Hap Halloran, a B-29 Navigator and Japanese POW, gives readers the focus
of the book when he said, "There are many unanswered questions about the fate of this crew and other crews but in remembering
we can be proud of who they were, what they did, what they stood for, and what they were a part of." These
are the four chapters of "Z Square 7, A B-29 True Story" that tell the story of these true American heroes.
"Who They Were" identifies the crew and their families. Readers will understand
the sacrifice and hardship of the families on the loss of their husband, father, son, brother or close relative. Some
of the crew members interrupted their college education to enlist in the Army Air Corps. One crew member was exempt from military

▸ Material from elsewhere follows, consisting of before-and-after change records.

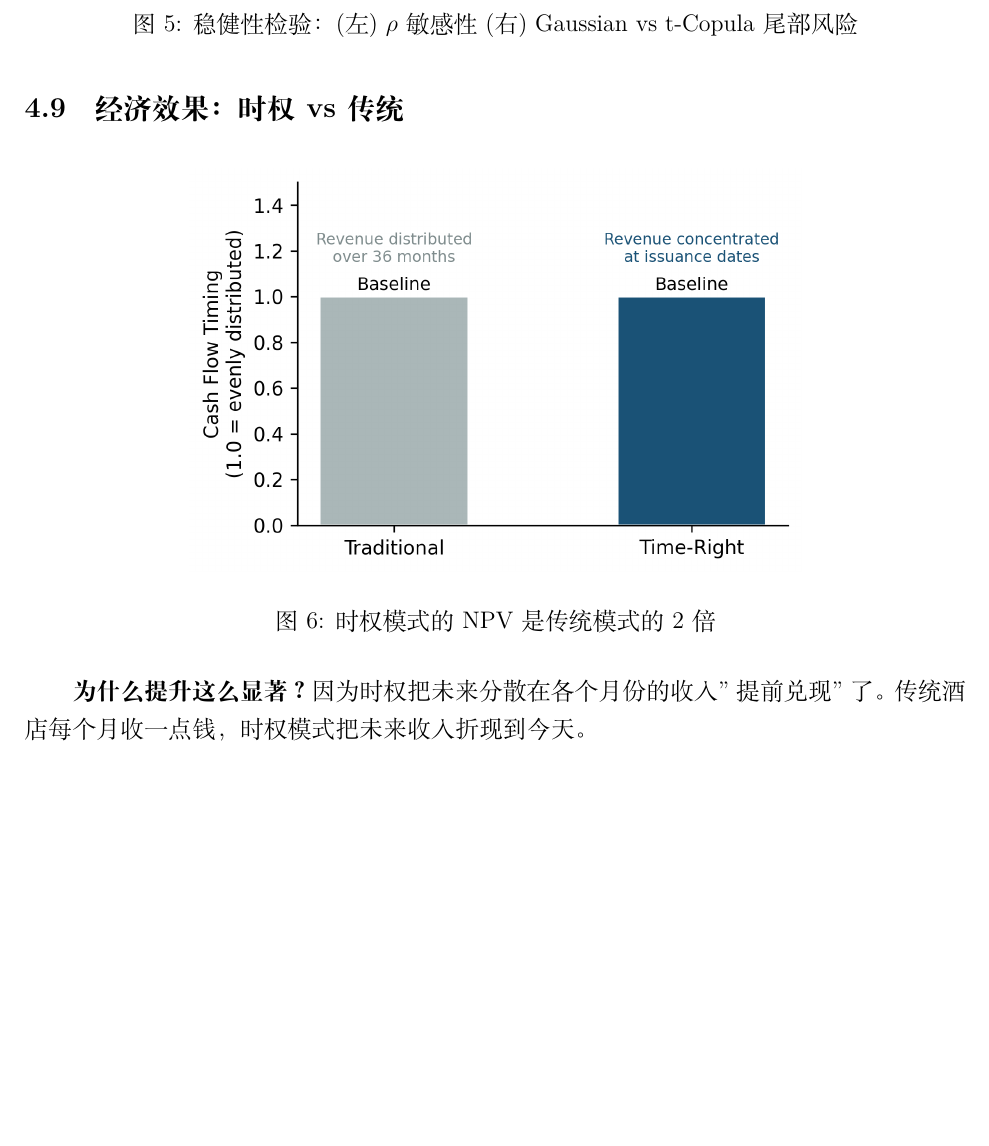
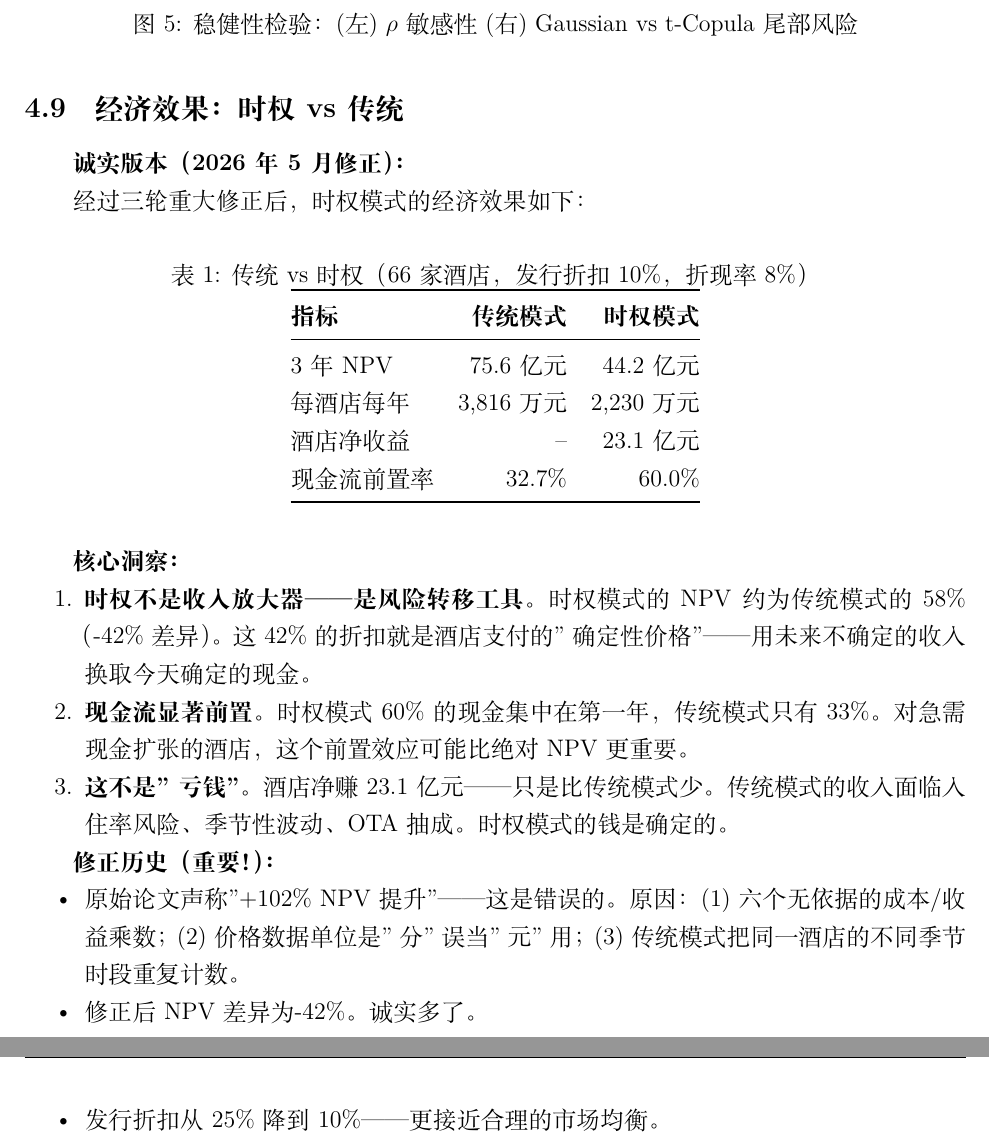
Before and after one commit to David-coder-hnu/hotel-order-financialization, a LaTeX document (output/fsr_paper_guide.tex): part of page 13 of 20 before the commit and two parts of pages 13 and 14 of 21 after it, the two joined at a grey line, cut so that both start at the same text, the shorter picture padded with empty space. Compiled offline with XeLaTeX.

Commit message:
docs: update paper and guide with all corrected findings
Paper (fsr_framework_paper.tex, 18pp):
- Abstract: add PD guardrail sensitivity + NPV correction disclaimer
- Economic Impact: corrected NPV table (7.56B vs 4.42B, -42%)
- Document 3 root causes of original +102% error:
  * unsupported multipliers, fen/yuan unit, triple-counting hotels
- Add front-loading analysis (TR 60% vs Trad 33%)

Guide (fsr_paper_guide.tex, 21pp):
- Replace "NPV 2x" claim with honest comparison table
- Add correction history section
- Rewrite FAQ with honest answers about:
  * PD guardrails (cap/floor impact)
  * NPV error (+102% -> -42%)
  * 200+ hardcoded parameters
  * Model calibration limitations

Both PDFs compiled: 0 errors.

```diff
--- a/output/fsr_paper_guide.tex
+++ b/output/fsr_paper_guide.tex
@@ -381,14 +381,38 @@ S = (c, T, \ell, \sigma)
 
 \subsection{经济效果：时权 vs 传统}
 
-\begin{figure}[H]
+\textbf{诚实版本（2026年5月修正）：}
+
+经过三轮重大修正后，时权模式的经济效果如下：
+
+\begin{table}[H]
 \centering
-\includegraphics[width=0.65\textwidth]{figures/fig5_npv_comparison.png}
-\caption{时权模式的NPV是传统模式的2倍}
-\end{figure}
+\caption{传统 vs 时权（66家酒店，发行折扣10\%，折现率8\%）}
+\begin{tabular}{@{}lrr@{}}
+\toprule
+\textbf{指标} & \textbf{传统模式} & \textbf{时权模式} \\
+\midrule
+3年NPV & 75.6亿元 & 44.2亿元 \\
+每酒店每年 & 3,816万元 & 2,230万元 \\
+酒店净收益 & -- & 23.1亿元 \\
+现金流前置率 & 32.7\% & 60.0\% \\
+\bottomrule
+\end{tabular}
+\end{table}
 
-\textbf{为什么提升这么显著？}
-因为时权把未来分散在各个月份的收入"提前兑现"了。传统酒店每个月收一点钱，时权模式把未来收入折现到今天。
+\textbf{核心洞察：}
+\begin{enumerate}[nosep]
+    \item \textbf{时权不是收入放大器——是风险转移工具。} 时权模式的NPV约为传统模式的58\%（-42\%差异）。这42\%的折扣就是酒店支付的"确定性价格"——用未来不确定的收入换取今天确定的现金。
+    \item \textbf{现金流显著前置。} 时权模式60\%的现金集中在第一年，传统模式只有33\%。对急需现金扩张的酒店，这个前置效应可能比绝对NPV更重要。
+    \item \textbf{这不是"亏钱"。} 酒店净赚23.1亿元——只是比传统模式少。传统模式的收入面临入住率风险、季节性波动、OTA抽成。时权模式的钱是确定的。
+\end{enumerate}
+
+\textbf{修正历史（重要！）：}
+\begin{itemize}[nosep]
+    \item 原始论文声称"+102\% NPV提升"——这是错误的。原因：(1)六个无依据的成本/收益乘数；(2)价格数据单位是"分"误当"元"用；(3)传统模式把同一酒店的不同季节时段重复计数。
+    \item 修正后NPV差异为-42\%。诚实多了。
+    \item 发行折扣从25\%降到10\%——更接近合理的市场均衡。
+\end{itemize}
 
 \newpage
 
```
Also changed, not shown: output/fsr_framework_paper.tex (+15 -13 lines), output/fsr_framework_paper.pdf, output/fsr_paper_guide.pdf, output/fsr_paper_guide.tex (18 more changed lines).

service because he was an only child but he begged his parents to sign for him to enlist. Each one enlisted because
"going to war was something they felt they had to do."
"What They Did" chapter includes General Curtis LeMay's strategic plan for the bombing

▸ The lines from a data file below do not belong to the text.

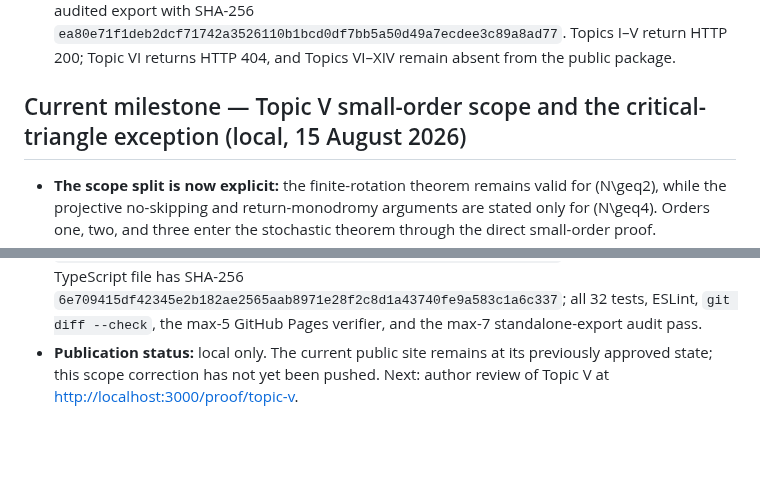
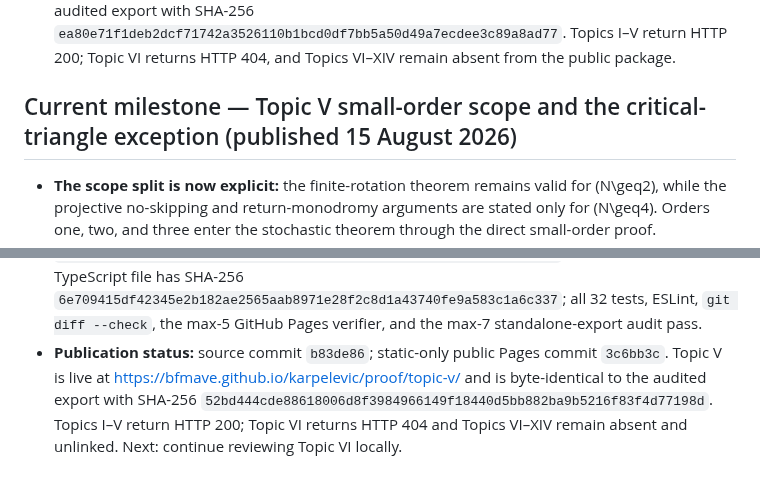
Before and after one commit to BFMAVE/karpelevic, a Markdown page: PROJECT_STATUS.md, 2 parts joined by grey strips. Rendered like a GitHub page; blank space fills up the shorter version.

Commit message:
Record Topic V scope correction publication

```diff
--- a/PROJECT_STATUS.md
+++ b/PROJECT_STATUS.md
@@ -1311,7 +1311,7 @@ full local source history remain later site milestones.
   Topics I–V return HTTP 200; Topic VI returns HTTP 404, and Topics VI–XIV
   remain absent from the public package.
 
-## Current milestone — Topic V small-order scope and the critical-triangle exception (local, 15 August 2026)
+## Current milestone — Topic V small-order scope and the critical-triangle exception (published 15 August 2026)
 
 - **The scope split is now explicit:** the finite-rotation theorem remains
   valid for (N\geq2), while the projective no-skipping and return-monodromy
@@ -1350,6 +1350,10 @@ full local source history remain later site milestones.
   `6e709415df42345e2b182ae2565aab8971e28f2c8d1a43740fe9a583c1a6c337`;
   all 32 tests, ESLint, `git diff --check`, the max-5 GitHub Pages verifier,
   and the max-7 standalone-export audit pass.
-- **Publication status:** local only. The current public site remains at its
-  previously approved state; this scope correction has not yet been pushed.
-  Next: author review of Topic V at <http://localhost:3000/proof/topic-v>.
+- **Publication status:** source commit `b83de86`; static-only public Pages
+  commit `3c6bb3c`. Topic V is live at
+  <https://bfmave.github.io/karpelevic/proof/topic-v/> and is byte-identical
+  to the audited export with SHA-256
+  `52bd444cde88618006d8f3984966149f18440d5bb882ba9b5216f83f4d77198d`.
+  Topics I–V return HTTP 200; Topic VI returns HTTP 404 and Topics VI–XIV
+  remain absent and unlinked. Next: continue reviewing Topic VI locally.
```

of the mainland of Japan. It tells readers how and why this bombing needed to be different than the bombing plan in the European
Theater of Operations. Several crewmembers, who were in the same south Tokyo vicinity on early
morning of May 24, 1945, report their observations of the battle conditions. Another 500th Bomb Group crew tells their
experiences in bombing Target 357, the Nakajima Aircraft Company in north Tokyo and the Japanese defenses surrounding
the plant. Z Square 7 was there....several times.
"What They Stood For"
chapter tells readers the experiences of Lt Raymond "Hap" Halloran and Major Robert Goldsworthy,
in the Japanese POW Camps and how they survived the beatings, torture and starvation. Of the 215 men lost, who
were with the 500th Bomb Group, only 7 returned after the war. Parachuting from stricken B-29s did not offer much chance of
survival with the Japanese military or civilian population.
"What They Were A Part Of" tells readers about
the importance of the those two small islands, Saipan and Iwo Jima, the atomic bombs, and General Twining's history of the B-29, Superfortress.
There are pictures and stories about the Saipan base including an article in the Stars and Stripes
paper written by the war correspondent,
Ernie Pyle. "What
Z Square 7 Was A Part Of" was the defeat of the Japanese Empire.
There are pictures of memorials dedicated to the B-29 crews, some memorials located
in the State of Kansas. There are pictures of "FIFI," the only B-29 flying today. The Commemorative Air Force flies
"FIFI" and the B-24, Liberator, "Diamond Lil" to air shows throughout our country. There are over 160
pictures...many B-29 bombing and damage photos.
C. Douglas Caffey, a WW2 veteran of the 509th Bomb Group on Tinian, has
contributed several of his original poems that include "Lt
Robert Copeland, An Old Flag Will Do, and B-29 Chapel In The Sky."